Exercise & Weight Loss: Is There A Connection
What is some practical advice for weight loss based on this new data?
Researchers recently published new data which suggests that exercise may not be as significant for weight loss as many originally thought (1).
The misconception that exercise is the primary way to lose weight as been around for decades.
Through my many years of practice treating patients and the development of my own health and wellness brand I’ve tried to stress one important aspect of weight loss—exercising to lose weight should be secondary to making good dietary choices.
If we look at our health, the first, second, and third, most important question that we should ask ourselves is “what are we eating?”
Why Do Dietary Choices Matter
Good dietary choices include eating in a calorie deficit, fueling our body with nutrient-dense foods and avoiding nutrient-deficient foods, avoiding junk or processed foods, and shopping organic or locally-sourced whenever possible to avoid toxins.

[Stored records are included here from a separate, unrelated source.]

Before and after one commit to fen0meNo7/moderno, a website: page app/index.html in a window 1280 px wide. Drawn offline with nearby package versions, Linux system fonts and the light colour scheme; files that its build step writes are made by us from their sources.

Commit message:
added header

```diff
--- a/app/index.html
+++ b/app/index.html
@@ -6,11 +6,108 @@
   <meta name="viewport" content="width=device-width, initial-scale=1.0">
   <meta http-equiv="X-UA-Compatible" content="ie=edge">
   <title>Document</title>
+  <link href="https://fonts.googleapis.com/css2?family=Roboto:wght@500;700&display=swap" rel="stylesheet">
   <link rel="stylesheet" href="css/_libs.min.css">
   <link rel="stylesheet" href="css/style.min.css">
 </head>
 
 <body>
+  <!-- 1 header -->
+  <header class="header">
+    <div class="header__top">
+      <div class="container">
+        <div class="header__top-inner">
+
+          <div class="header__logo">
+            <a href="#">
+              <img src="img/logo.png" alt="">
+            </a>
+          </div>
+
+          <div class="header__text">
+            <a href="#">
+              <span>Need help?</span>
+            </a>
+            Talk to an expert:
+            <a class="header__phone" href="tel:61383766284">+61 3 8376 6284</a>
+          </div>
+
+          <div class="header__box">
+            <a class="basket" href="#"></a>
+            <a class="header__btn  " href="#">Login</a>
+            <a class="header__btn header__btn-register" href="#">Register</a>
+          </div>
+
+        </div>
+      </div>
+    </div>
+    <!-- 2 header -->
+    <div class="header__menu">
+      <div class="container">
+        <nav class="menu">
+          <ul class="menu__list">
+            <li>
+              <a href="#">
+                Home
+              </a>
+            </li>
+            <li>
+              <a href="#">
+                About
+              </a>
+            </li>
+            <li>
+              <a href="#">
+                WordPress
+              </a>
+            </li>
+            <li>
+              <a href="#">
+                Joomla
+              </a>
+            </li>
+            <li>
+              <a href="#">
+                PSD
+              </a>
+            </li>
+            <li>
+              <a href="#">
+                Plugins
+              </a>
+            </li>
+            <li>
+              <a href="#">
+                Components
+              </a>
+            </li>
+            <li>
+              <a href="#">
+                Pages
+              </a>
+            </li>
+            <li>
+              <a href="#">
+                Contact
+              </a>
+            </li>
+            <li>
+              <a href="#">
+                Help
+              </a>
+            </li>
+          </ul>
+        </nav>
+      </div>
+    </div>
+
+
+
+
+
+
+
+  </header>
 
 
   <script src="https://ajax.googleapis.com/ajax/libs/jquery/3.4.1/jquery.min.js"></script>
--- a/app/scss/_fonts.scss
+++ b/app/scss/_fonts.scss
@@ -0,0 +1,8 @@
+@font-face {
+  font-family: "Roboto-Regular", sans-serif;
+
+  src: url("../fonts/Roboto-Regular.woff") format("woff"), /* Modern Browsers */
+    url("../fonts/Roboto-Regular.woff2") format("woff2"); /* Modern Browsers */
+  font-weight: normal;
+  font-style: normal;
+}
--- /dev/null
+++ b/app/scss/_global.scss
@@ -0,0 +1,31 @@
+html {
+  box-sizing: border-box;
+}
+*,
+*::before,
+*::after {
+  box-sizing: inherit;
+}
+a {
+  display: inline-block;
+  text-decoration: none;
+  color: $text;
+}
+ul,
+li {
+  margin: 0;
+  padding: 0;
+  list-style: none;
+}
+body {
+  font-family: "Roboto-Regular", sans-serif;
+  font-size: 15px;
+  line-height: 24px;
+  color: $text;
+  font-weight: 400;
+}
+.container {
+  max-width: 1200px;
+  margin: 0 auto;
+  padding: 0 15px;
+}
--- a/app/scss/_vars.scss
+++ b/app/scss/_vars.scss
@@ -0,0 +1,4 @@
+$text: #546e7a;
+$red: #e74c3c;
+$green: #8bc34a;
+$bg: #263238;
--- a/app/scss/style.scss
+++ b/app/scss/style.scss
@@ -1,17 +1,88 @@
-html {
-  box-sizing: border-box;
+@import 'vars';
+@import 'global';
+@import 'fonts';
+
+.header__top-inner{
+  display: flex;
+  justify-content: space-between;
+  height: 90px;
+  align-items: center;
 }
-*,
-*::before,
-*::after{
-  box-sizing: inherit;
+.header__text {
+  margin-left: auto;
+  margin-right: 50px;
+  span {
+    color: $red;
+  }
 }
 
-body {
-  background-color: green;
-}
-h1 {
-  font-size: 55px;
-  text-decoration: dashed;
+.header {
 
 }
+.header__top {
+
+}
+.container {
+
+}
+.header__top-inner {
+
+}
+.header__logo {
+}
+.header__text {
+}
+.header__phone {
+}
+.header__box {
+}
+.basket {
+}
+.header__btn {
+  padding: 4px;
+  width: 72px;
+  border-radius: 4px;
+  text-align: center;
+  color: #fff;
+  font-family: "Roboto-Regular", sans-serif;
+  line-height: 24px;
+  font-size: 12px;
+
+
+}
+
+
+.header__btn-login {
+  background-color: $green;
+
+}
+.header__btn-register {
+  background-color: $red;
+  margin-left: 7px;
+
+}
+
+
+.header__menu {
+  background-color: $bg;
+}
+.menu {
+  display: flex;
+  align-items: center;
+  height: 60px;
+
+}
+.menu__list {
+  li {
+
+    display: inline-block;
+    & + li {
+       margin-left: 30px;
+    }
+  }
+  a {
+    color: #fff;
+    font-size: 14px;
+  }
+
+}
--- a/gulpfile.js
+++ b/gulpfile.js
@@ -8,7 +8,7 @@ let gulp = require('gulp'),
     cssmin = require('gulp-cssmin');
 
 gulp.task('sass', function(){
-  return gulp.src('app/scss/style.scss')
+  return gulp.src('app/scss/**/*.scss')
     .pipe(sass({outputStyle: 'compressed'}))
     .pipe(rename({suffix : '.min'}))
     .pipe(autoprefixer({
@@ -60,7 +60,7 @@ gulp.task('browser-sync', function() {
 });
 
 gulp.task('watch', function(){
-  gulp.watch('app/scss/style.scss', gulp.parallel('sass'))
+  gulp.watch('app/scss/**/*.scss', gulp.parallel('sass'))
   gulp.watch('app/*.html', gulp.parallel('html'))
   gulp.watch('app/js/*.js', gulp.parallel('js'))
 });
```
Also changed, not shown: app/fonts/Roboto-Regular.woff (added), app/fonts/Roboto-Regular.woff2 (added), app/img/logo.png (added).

For years, anyone that has come to me about weight loss has been asked one simple question “who do you think would lose more weight: a couch potato that eats like a rabbit or an exercise fiend that eats without regard for what they are eating?”.
The original school of thought has always regarded exercise as something that burns calories in a linear fashion (i.e. 30 minutes at the gym burns 100 calories so therefore 60 minutes will burn 200 calories) and so on.
However, the recent research published has brought to light a new understanding of what actually happens in our bodies during exercise.
What Happens When We Exercise
Rather than burning more calories the longer you exercise, our bodies actually start to compensate for what was burned during periods of physical activity.
This “compensation” highlights the idea that more exercise does not necessarily mean more calories burned and in turn more weight and/or body fat lost as people typically think.
Instead, biological processes like the breakdown of food, blood sugar regulation, hormone production, cellular processes, and other activities might be reduced or “shut off” to compensate for exercise.
These biological processes, which are important for overall weight loss and metabolic activities, being neglected could eventually lead to exercise being less “metabolically effective”.
This is where our dietary choices come into play.
Looking At Food As Fuel
Food is fuel. Ultimately, the type of food you are fueling your body with matters regardless of exercise.
If you are constantly eating refined carbohydrates, junk food, or foods that are high in sugar then you will find yourself fatigued during exercise and lacking in significant results because you did not fuel your body properly.
When we expand that idea into this new research regarding energy compensation, the foods we eat could make matters even worse.
If biological activities are reduced during exercise and on top of that the little biological processes that actually do occur also have to focus on high-energy expenditures, such as stabilizing blood sugar levels after eating sugar-filled foods, then we are certainly not doing our body any favors.
Think of your metabolism as a complicated process that needs to be as efficient as possible. The less efficient it is, the less able you are to burn calories. Some of the “compensation” mechanisms mentioned above create inefficiencies that make the process of burning calories less effective.
Research has also confirmed that ultimately, regardless of energy expenditure, “to drop pounds, we also will have to eat less” which is again where our dietary choices come into play first and foremost.
If you are not eating in a calorie deficit (i.e. consuming less calories than you burn throughout the day) you will not see significant results regardless of how much you engage in physical exercise.
Think about it like this. If you spend 30 minutes doing light to moderate exercise at the gym and then go home to eat a small brownie, you’ve essentially taken in more calories than you’ve burned regardless of how or even if your body compensates for that exercise.
These are all important considerations to keep in mind when embarking on your weight loss journey.
References & Disclaimers
✝✝This noted statement is based on independent research and is not necessarily the opinion of the author